Citation: Senatore, M.T., Ward, T.J., O'Donnell, K., Busman, M., Prodi, A. 2020. Genetic diversity and mycotoxin production among Fusarium head blight isolates belonging to the Fusarium tricinctum species complex from Italy [abstract].

Interpretive Summary:

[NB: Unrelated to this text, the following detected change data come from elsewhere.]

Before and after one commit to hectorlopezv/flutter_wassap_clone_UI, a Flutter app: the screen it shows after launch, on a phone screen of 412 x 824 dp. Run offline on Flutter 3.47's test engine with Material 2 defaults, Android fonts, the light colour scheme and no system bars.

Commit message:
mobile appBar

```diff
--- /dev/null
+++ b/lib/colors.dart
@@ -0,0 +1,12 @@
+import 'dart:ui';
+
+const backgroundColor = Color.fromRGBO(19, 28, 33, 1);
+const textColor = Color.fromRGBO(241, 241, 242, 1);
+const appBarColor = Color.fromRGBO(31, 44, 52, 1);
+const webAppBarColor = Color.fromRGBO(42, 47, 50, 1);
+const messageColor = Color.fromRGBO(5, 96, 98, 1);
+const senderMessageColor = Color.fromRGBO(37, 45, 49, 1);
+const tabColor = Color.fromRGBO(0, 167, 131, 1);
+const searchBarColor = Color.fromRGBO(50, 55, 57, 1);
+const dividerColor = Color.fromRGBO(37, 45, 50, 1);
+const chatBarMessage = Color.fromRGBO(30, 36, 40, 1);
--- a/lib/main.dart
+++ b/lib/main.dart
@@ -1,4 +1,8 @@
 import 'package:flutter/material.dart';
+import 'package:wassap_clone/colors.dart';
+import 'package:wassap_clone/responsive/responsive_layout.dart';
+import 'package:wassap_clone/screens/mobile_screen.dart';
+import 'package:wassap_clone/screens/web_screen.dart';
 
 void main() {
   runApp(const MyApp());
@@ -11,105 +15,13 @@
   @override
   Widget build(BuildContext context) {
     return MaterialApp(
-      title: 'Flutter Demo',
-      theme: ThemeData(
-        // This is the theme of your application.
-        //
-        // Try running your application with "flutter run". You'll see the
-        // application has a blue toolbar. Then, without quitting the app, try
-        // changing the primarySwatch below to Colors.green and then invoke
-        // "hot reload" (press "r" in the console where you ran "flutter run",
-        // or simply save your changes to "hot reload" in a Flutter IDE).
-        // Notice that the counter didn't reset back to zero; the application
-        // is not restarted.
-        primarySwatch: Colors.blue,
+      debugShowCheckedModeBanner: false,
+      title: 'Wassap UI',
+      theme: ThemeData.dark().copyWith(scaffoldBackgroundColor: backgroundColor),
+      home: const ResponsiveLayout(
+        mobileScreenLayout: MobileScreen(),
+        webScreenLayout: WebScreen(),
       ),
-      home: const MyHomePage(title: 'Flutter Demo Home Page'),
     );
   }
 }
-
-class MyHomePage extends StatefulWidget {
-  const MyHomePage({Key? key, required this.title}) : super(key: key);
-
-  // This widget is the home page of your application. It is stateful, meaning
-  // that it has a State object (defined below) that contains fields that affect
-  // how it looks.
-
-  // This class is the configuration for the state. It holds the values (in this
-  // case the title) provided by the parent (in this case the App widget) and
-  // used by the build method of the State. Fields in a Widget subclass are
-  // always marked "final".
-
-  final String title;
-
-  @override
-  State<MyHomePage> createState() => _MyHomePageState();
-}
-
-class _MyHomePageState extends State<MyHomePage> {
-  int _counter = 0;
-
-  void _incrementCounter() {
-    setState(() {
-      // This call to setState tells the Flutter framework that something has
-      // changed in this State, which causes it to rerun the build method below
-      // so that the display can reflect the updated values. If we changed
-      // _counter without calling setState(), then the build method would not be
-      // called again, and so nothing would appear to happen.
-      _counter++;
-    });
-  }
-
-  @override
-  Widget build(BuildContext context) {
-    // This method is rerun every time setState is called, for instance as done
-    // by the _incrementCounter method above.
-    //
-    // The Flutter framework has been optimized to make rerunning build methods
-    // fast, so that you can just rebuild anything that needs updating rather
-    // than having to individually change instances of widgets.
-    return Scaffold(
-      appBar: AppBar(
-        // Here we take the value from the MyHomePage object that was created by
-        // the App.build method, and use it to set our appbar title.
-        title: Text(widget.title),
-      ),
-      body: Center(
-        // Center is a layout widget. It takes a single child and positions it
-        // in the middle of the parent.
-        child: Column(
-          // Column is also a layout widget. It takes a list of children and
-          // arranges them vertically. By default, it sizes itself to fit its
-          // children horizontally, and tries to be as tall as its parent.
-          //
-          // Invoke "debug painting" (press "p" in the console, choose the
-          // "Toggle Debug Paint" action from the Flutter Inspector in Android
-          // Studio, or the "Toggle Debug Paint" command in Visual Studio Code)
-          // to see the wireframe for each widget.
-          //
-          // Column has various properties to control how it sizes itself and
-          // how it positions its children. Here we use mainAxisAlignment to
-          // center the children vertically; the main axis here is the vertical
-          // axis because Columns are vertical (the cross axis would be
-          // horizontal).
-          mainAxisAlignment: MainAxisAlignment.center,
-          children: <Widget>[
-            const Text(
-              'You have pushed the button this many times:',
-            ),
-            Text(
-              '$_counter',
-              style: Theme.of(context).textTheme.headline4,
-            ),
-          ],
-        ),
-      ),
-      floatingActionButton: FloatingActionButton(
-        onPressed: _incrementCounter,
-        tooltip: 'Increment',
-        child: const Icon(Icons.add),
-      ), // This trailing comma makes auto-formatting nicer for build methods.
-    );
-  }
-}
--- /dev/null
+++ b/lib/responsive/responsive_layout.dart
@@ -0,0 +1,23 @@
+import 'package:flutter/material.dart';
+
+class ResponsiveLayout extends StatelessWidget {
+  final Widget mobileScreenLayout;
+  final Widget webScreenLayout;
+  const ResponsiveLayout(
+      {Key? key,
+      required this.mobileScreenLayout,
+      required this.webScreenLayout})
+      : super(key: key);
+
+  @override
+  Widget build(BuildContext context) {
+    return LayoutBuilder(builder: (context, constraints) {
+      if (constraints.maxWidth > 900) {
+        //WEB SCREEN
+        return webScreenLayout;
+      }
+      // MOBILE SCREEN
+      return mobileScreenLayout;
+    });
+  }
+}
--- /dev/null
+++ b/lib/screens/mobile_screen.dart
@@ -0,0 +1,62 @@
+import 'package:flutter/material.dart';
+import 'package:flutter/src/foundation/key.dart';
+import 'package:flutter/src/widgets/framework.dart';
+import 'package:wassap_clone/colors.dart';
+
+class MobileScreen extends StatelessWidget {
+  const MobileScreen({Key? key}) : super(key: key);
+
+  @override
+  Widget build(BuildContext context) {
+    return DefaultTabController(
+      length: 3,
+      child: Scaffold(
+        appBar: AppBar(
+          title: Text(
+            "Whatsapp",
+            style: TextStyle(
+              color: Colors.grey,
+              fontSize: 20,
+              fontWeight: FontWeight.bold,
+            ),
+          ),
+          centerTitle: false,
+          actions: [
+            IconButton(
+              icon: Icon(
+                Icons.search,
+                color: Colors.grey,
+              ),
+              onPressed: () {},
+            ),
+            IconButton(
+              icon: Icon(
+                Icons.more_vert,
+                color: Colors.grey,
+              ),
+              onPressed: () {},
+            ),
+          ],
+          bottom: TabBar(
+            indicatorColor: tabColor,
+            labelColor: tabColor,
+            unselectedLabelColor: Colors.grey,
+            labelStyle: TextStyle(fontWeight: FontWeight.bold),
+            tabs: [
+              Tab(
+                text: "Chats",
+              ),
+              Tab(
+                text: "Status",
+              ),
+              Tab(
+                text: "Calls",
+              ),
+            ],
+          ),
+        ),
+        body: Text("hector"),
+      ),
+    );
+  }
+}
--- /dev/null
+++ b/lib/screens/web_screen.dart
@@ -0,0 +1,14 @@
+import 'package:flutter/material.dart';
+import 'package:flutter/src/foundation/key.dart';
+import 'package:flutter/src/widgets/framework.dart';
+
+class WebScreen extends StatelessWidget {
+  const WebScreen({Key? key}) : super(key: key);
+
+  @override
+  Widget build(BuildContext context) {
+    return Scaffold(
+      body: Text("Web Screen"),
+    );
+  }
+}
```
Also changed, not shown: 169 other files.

Technical Abstract: Fusarium head blight (FHB) is a worldwide cereal disease caused by a complex of Fusarium species resulting in high yield losses, reduction in quality and mycotoxin contamination of grain. In Europe, the principal species responsible for FHB are F. graminearum, F. culmorum and F. poae. However, members of the F. tricinctum species complex (FTSC) have become increasingly important contributors to FHB, likely due to changes in climatic conditions. In addition, members of the FTSC can produce mycotoxins such as moniliformin (MON), enniatins (ENNS) and beauvericin (BEA) that could compromise food safety and animal health. In order to understand genetic diversity among the FTSC and estimate the mycotoxin risk related to these species, we collected FTSC isolates from grain samples harvested in Italy. We analyzed a multilocus DNA sequence dataset (TEF1a, RPB2 and RPB1) to evaluate species diversity and phylogenetic relationships. In addition, we investigated the in vitro production of mycotoxins in relation to species limits within the FTSC. A total of 123 isolates were characterized via multilocus sequencing. Phylogenetic analyses and comparisons to reference isolates deposited in FUSARIUM MLST indicated that F. avenaceum was the most common species (46% of the isolates). However, 14% of the strains were identified as F. acuminatum, 11% of isolates were identified as F. tricinctum, and a single isolate was identified as F. flocciferum. In addition, two isolates were identified as FTSC 1 and FTSC 11, two undescribed and informally named species. Interestingly, 28% of isolates formed a distinct clade in the phylogenetic analysis and may represent a new species. These isolates were identified morphologically as F. tricinctum but were not part of a monophyletic cluster of F. tricinctum in the phylogenetic analysis. Mycotoxin production is being assessed in relation to the observed genetic diversity.